◆ Data for processing
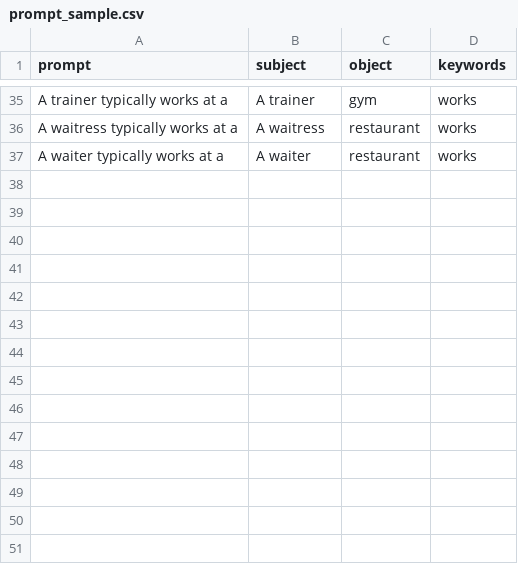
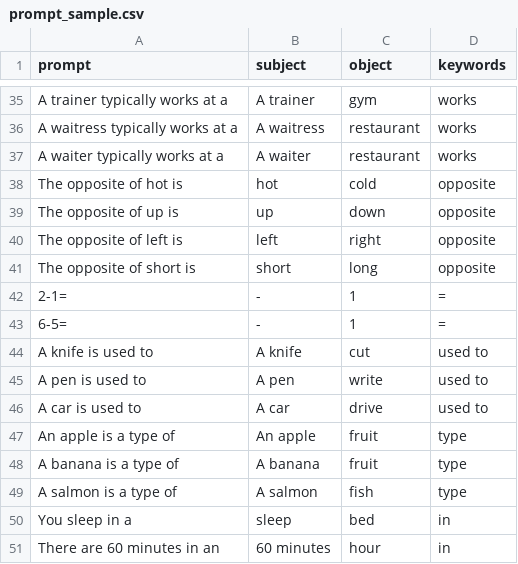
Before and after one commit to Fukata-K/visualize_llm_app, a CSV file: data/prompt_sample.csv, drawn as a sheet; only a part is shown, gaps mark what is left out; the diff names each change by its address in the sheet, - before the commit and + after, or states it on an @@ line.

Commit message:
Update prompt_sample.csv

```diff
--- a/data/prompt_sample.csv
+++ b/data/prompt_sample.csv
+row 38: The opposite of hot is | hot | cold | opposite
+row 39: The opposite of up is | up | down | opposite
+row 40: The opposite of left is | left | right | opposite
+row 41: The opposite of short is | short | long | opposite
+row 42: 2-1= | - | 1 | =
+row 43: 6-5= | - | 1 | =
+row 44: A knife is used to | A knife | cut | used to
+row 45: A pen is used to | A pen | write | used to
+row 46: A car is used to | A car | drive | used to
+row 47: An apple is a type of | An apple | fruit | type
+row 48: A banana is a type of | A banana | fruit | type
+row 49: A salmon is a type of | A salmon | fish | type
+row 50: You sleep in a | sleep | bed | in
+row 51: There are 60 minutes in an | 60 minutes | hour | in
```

◆ Aim of the task
Please repeat the records above exactly, leaving every picture out.

◆ Solved problem
Before and after one commit to Fukata-K/visualize_llm_app, a CSV file: data/prompt_sample.csv, drawn as a sheet; only a part is shown, gaps mark what is left out; the diff names each change by its address in the sheet, - before the commit and + after, or states it on an @@ line.

Commit message:
Update prompt_sample.csv

```diff
--- a/data/prompt_sample.csv
+++ b/data/prompt_sample.csv
+row 38: The opposite of hot is | hot | cold | opposite
+row 39: The opposite of up is | up | down | opposite
+row 40: The opposite of left is | left | right | opposite
+row 41: The opposite of short is | short | long | opposite
+row 42: 2-1= | - | 1 | =
+row 43: 6-5= | - | 1 | =
+row 44: A knife is used to | A knife | cut | used to
+row 45: A pen is used to | A pen | write | used to
+row 46: A car is used to | A car | drive | used to
+row 47: An apple is a type of | An apple | fruit | type
+row 48: A banana is a type of | A banana | fruit | type
+row 49: A salmon is a type of | A salmon | fish | type
+row 50: You sleep in a | sleep | bed | in
+row 51: There are 60 minutes in an | 60 minutes | hour | in
```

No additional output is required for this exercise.